WHAT YOU SHOULD DO >> Print the full set of records below, character for character and picture-free.

GIVEN INFORMATION >>
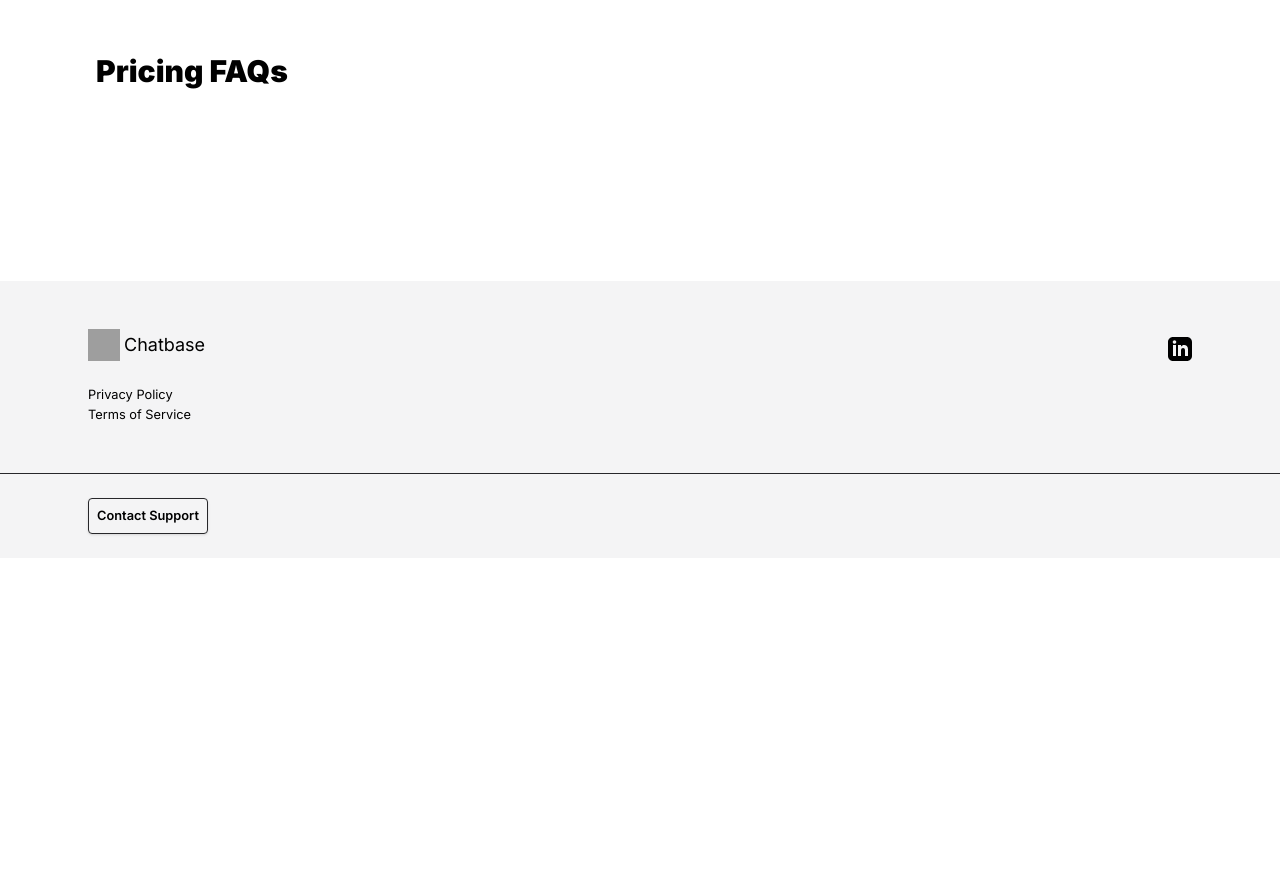
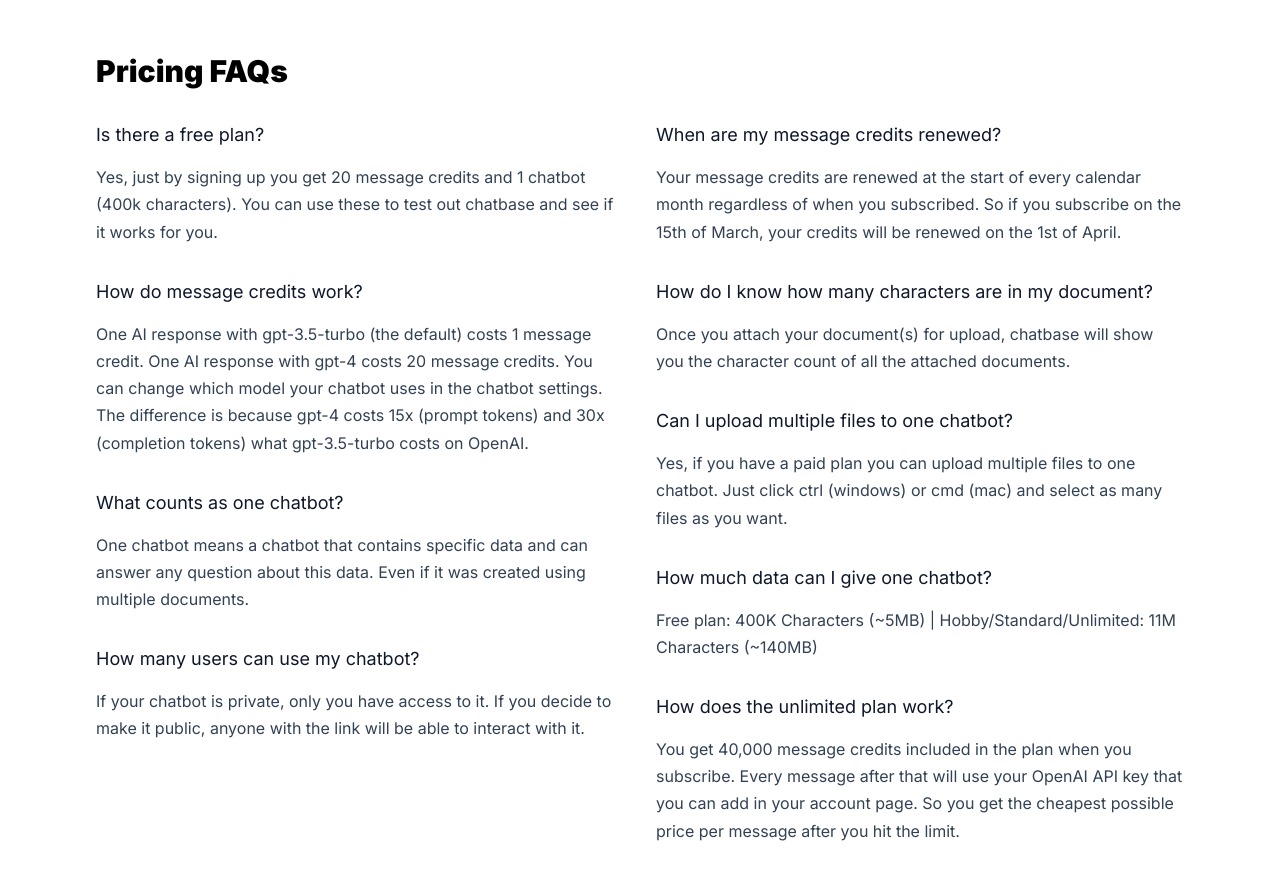
Before and after one commit to BodySites/Custom-ChatGPT, a React (Vite) app: page /Custom-ChatGPT/prices in a window 1280 px wide. Shown: the part 2120-2999 px from the top of the page. Before the commit the page ends 2678 px from the top, so only its background shows below. Built offline with nearby package versions, Linux system fonts and the light colour scheme; grey boxes are pictures that could not be loaded.

Commit message:
add section with PriceFAQs

```diff
--- a/src/features/PriceAddOn/index.ts
+++ b/src/features/PriceAddOn/index.ts
@@ -1,3 +1,4 @@
 export { PriceAddOnStatic } from "./ui/PriceAddOnStatic";
 export { PriceAddOnInput } from "./ui/PriceAddOnInput";
+export { priceAddOnsItems } from "./static/priceAddOnsObject";
 export type { IPriceAddOn } from "./api/IPriceAddOn";
--- a/src/features/PriceAddOn/static/priceAddOnsObject.tsx
+++ b/src/features/PriceAddOn/static/priceAddOnsObject.tsx
@@ -1,4 +1,4 @@
-import { IPriceAddOn } from "..";
+import { IPriceAddOn } from "../api/IPriceAddOn";
 
 export const priceAddOnsItems: IPriceAddOn[] = [
 	{
--- /dev/null
+++ b/src/features/PriceFAQ/api/IPriceFAQ.tsx
@@ -0,0 +1,4 @@
+export interface IPriceFAQ {
+	title: string;
+	description: string;
+}
--- /dev/null
+++ b/src/features/PriceFAQ/index.ts
@@ -0,0 +1,2 @@
+export { PriceFAQ } from "./ui/PriceFAQ";
+export type { IPriceFAQ } from "./api/IPriceFAQ";
--- /dev/null
+++ b/src/features/PriceFAQ/ui/PriceFAQ.tsx
@@ -0,0 +1,27 @@
+import React from "react";
+import styled from "styled-components";
+import { IPriceFAQ } from "../api/IPriceFAQ.tsx";
+
+const Container = styled.div``;
+
+const Title = styled.h3`
+	font-size: 1.125rem;
+	line-height: 1.75rem;
+	color: rgb(15 23 42);
+	line-height: 1.5;
+`;
+
+const Description = styled.p`
+	margin-top: 1rem;
+	line-height: 1.7;
+	color: rgb(51 65 85);
+`;
+
+export const PriceFAQ: React.FC<IPriceFAQ> = ({ title, description }) => {
+	return (
+		<Container>
+			<Title>{title}</Title>
+			<Description>{description}</Description>
+		</Container>
+	);
+};
--- a/src/pages/PricesPage/PricesPage.tsx
+++ b/src/pages/PricesPage/PricesPage.tsx
@@ -8,8 +8,13 @@
 import { PricePlansList } from "../../widgets/PriceList/PricePlansList";
 import { pricePlans } from "../../widgets/PriceList/pricePlansObject";
 import { PricingSectionLayout } from "../../widgets/layout/PricingSectionLayout";
-import { priceAddOnsItems } from "../../features/PriceAddOn/static/PriceAddOnsObject";
-import { PriceAddOnInput, PriceAddOnStatic } from "../../features/PriceAddOn";
+import {
+	PriceAddOnInput,
+	PriceAddOnStatic,
+	priceAddOnsItems
+} from "../../features/PriceAddOn";
+import { PriceFAQList } from "../../widgets/PriceFAQList/PriceFAQList";
+import { priceFAQsItems } from "../../widgets/PriceFAQList/priceFAQsObject";
 
 const Container = styled.div`
 	background-color: #fff;
@@ -94,7 +99,9 @@
 						)
 					)}
 				</PricingSectionLayout>
-				<PricingSectionLayout title="Pricing FAQs"></PricingSectionLayout>
+				<PricingSectionLayout title="Pricing FAQs">
+					<PriceFAQList items={priceFAQsItems} />
+				</PricingSectionLayout>
 			</Content>
 			<Footer BG="rgb(244 244 245)" colorText="black" />
 		</Container>
--- /dev/null
+++ b/src/widgets/PriceFAQList/PriceFAQList.tsx
@@ -0,0 +1,30 @@
+import React from "react";
+import styled from "styled-components";
+import { IPriceFAQ, PriceFAQ } from "../../features/PriceFAQ";
+
+const List = styled.ul`
+	display: flex;
+	flex-direction: column;
+	row-gap: 2rem;
+`;
+
+interface Props {
+	items: IPriceFAQ[];
+}
+
+export const PriceFAQList: React.FC<Props> = ({ items }) => {
+	return (
+		<>
+			<List>
+				{items.slice(0, items.length / 2).map((item, index) => (
+					<PriceFAQ {...item} key={index} />
+				))}
+			</List>
+			<List>
+				{items.slice(items.length / 2, items.length).map((item, index) => (
+					<PriceFAQ {...item} key={index} />
+				))}
+			</List>
+		</>
+	);
+};
--- /dev/null
+++ b/src/widgets/PriceFAQList/priceFAQsObject.tsx
@@ -0,0 +1,49 @@
+import { IPriceFAQ } from "../../features/PriceFAQ/api/IPriceFAQ";
+
+export const priceFAQsItems: IPriceFAQ[] = [
+	{
+		title: "Is there a free plan?",
+		description:
+			"Yes, just by signing up you get 20 message credits and 1 chatbot (400k characters). You can use these to test out chatbase and see if it works for you."
+	},
+	{
+		title: "How do message credits work?",
+		description:
+			"One AI response with gpt-3.5-turbo (the default) costs 1 message credit. One AI response with gpt-4 costs 20 message credits. You can change which model your chatbot uses in the chatbot settings. The difference is because gpt-4 costs 15x (prompt tokens) and 30x (completion tokens) what gpt-3.5-turbo costs on OpenAI."
+	},
+	{
+		title: "What counts as one chatbot?",
+		description:
+			"One chatbot means a chatbot that contains specific data and can answer any question about this data. Even if it was created using multiple documents."
+	},
+	{
+		title: "How many users can use my chatbot?",
+		description:
+			"If your chatbot is private, only you have access to it. If you decide to make it public, anyone with the link will be able to interact with it."
+	},
+	{
+		title: "When are my message credits renewed?",
+		description:
+			"Your message credits are renewed at the start of every calendar month regardless of when you subscribed. So if you subscribe on the 15th of March, your credits will be renewed on the 1st of April."
+	},
+	{
+		title: "How do I know how many characters are in my document?",
+		description:
+			"Once you attach your document(s) for upload, chatbase will show you the character count of all the attached documents."
+	},
+	{
+		title: "Can I upload multiple files to one chatbot?",
+		description:
+			"Yes, if you have a paid plan you can upload multiple files to one chatbot. Just click ctrl (windows) or cmd (mac) and select as many files as you want."
+	},
+	{
+		title: "How much data can I give one chatbot?",
+		description:
+			"Free plan: 400K Characters (~5MB) | Hobby/Standard/Unlimited: 11M Characters (~140MB)"
+	},
+	{
+		title: "How does the unlimited plan work?",
+		description:
+			"You get 40,000 message credits included in the plan when you subscribe. Every message after that will use your OpenAI API key that you can add in your account page. So you get the cheapest possible price per message after you hit the limit."
+	}
+];
```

EXERCISE ANSWER >>
Before and after one commit to BodySites/Custom-ChatGPT, a React (Vite) app: page /Custom-ChatGPT/prices in a window 1280 px wide. Shown: the part 2120-2999 px from the top of the page. Before the commit the page ends 2678 px from the top, so only its background shows below. Built offline with nearby package versions, Linux system fonts and the light colour scheme; grey boxes are pictures that could not be loaded.

Commit message:
add section with PriceFAQs

```diff
--- a/src/features/PriceAddOn/index.ts
+++ b/src/features/PriceAddOn/index.ts
@@ -1,3 +1,4 @@
 export { PriceAddOnStatic } from "./ui/PriceAddOnStatic";
 export { PriceAddOnInput } from "./ui/PriceAddOnInput";
+export { priceAddOnsItems } from "./static/priceAddOnsObject";
 export type { IPriceAddOn } from "./api/IPriceAddOn";
--- a/src/features/PriceAddOn/static/priceAddOnsObject.tsx
+++ b/src/features/PriceAddOn/static/priceAddOnsObject.tsx
@@ -1,4 +1,4 @@
-import { IPriceAddOn } from "..";
+import { IPriceAddOn } from "../api/IPriceAddOn";
 
 export const priceAddOnsItems: IPriceAddOn[] = [
 	{
--- /dev/null
+++ b/src/features/PriceFAQ/api/IPriceFAQ.tsx
@@ -0,0 +1,4 @@
+export interface IPriceFAQ {
+	title: string;
+	description: string;
+}
--- /dev/null
+++ b/src/features/PriceFAQ/index.ts
@@ -0,0 +1,2 @@
+export { PriceFAQ } from "./ui/PriceFAQ";
+export type { IPriceFAQ } from "./api/IPriceFAQ";
--- /dev/null
+++ b/src/features/PriceFAQ/ui/PriceFAQ.tsx
@@ -0,0 +1,27 @@
+import React from "react";
+import styled from "styled-components";
+import { IPriceFAQ } from "../api/IPriceFAQ.tsx";
+
+const Container = styled.div``;
+
+const Title = styled.h3`
+	font-size: 1.125rem;
+	line-height: 1.75rem;
+	color: rgb(15 23 42);
+	line-height: 1.5;
+`;
+
+const Description = styled.p`
+	margin-top: 1rem;
+	line-height: 1.7;
+	color: rgb(51 65 85);
+`;
+
+export const PriceFAQ: React.FC<IPriceFAQ> = ({ title, description }) => {
+	return (
+		<Container>
+			<Title>{title}</Title>
+			<Description>{description}</Description>
+		</Container>
+	);
+};
--- a/src/pages/PricesPage/PricesPage.tsx
+++ b/src/pages/PricesPage/PricesPage.tsx
@@ -8,8 +8,13 @@
 import { PricePlansList } from "../../widgets/PriceList/PricePlansList";
 import { pricePlans } from "../../widgets/PriceList/pricePlansObject";
 import { PricingSectionLayout } from "../../widgets/layout/PricingSectionLayout";
-import { priceAddOnsItems } from "../../features/PriceAddOn/static/PriceAddOnsObject";
-import { PriceAddOnInput, PriceAddOnStatic } from "../../features/PriceAddOn";
+import {
+	PriceAddOnInput,
+	PriceAddOnStatic,
+	priceAddOnsItems
+} from "../../features/PriceAddOn";
+import { PriceFAQList } from "../../widgets/PriceFAQList/PriceFAQList";
+import { priceFAQsItems } from "../../widgets/PriceFAQList/priceFAQsObject";
 
 const Container = styled.div`
 	background-color: #fff;
@@ -94,7 +99,9 @@
 						)
 					)}
 				</PricingSectionLayout>
-				<PricingSectionLayout title="Pricing FAQs"></PricingSectionLayout>
+				<PricingSectionLayout title="Pricing FAQs">
+					<PriceFAQList items={priceFAQsItems} />
+				</PricingSectionLayout>
 			</Content>
 			<Footer BG="rgb(244 244 245)" colorText="black" />
 		</Container>
--- /dev/null
+++ b/src/widgets/PriceFAQList/PriceFAQList.tsx
@@ -0,0 +1,30 @@
+import React from "react";
+import styled from "styled-components";
+import { IPriceFAQ, PriceFAQ } from "../../features/PriceFAQ";
+
+const List = styled.ul`
+	display: flex;
+	flex-direction: column;
+	row-gap: 2rem;
+`;
+
+interface Props {
+	items: IPriceFAQ[];
+}
+
+export const PriceFAQList: React.FC<Props> = ({ items }) => {
+	return (
+		<>
+			<List>
+				{items.slice(0, items.length / 2).map((item, index) => (
+					<PriceFAQ {...item} key={index} />
+				))}
+			</List>
+			<List>
+				{items.slice(items.length / 2, items.length).map((item, index) => (
+					<PriceFAQ {...item} key={index} />
+				))}
+			</List>
+		</>
+	);
+};
--- /dev/null
+++ b/src/widgets/PriceFAQList/priceFAQsObject.tsx
@@ -0,0 +1,49 @@
+import { IPriceFAQ } from "../../features/PriceFAQ/api/IPriceFAQ";
+
+export const priceFAQsItems: IPriceFAQ[] = [
+	{
+		title: "Is there a free plan?",
+		description:
+			"Yes, just by signing up you get 20 message credits and 1 chatbot (400k characters). You can use these to test out chatbase and see if it works for you."
+	},
+	{
+		title: "How do message credits work?",
+		description:
+			"One AI response with gpt-3.5-turbo (the default) costs 1 message credit. One AI response with gpt-4 costs 20 message credits. You can change which model your chatbot uses in the chatbot settings. The difference is because gpt-4 costs 15x (prompt tokens) and 30x (completion tokens) what gpt-3.5-turbo costs on OpenAI."
+	},
+	{
+		title: "What counts as one chatbot?",
+		description:
+			"One chatbot means a chatbot that contains specific data and can answer any question about this data. Even if it was created using multiple documents."
+	},
+	{
+		title: "How many users can use my chatbot?",
+		description:
+			"If your chatbot is private, only you have access to it. If you decide to make it public, anyone with the link will be able to interact with it."
+	},
+	{
+		title: "When are my message credits renewed?",
+		description:
+			"Your message credits are renewed at the start of every calendar month regardless of when you subscribed. So if you subscribe on the 15th of March, your credits will be renewed on the 1st of April."
+	},
+	{
+		title: "How do I know how many characters are in my document?",
+		description:
+			"Once you attach your document(s) for upload, chatbase will show you the character count of all the attached documents."
+	},
+	{
+		title: "Can I upload multiple files to one chatbot?",
+		description:
+			"Yes, if you have a paid plan you can upload multiple files to one chatbot. Just click ctrl (windows) or cmd (mac) and select as many files as you want."
+	},
+	{
+		title: "How much data can I give one chatbot?",
+		description:
+			"Free plan: 400K Characters (~5MB) | Hobby/Standard/Unlimited: 11M Characters (~140MB)"
+	},
+	{
+		title: "How does the unlimited plan work?",
+		description:
+			"You get 40,000 message credits included in the plan when you subscribe. Every message after that will use your OpenAI API key that you can add in your account page. So you get the cheapest possible price per message after you hit the limit."
+	}
+];
```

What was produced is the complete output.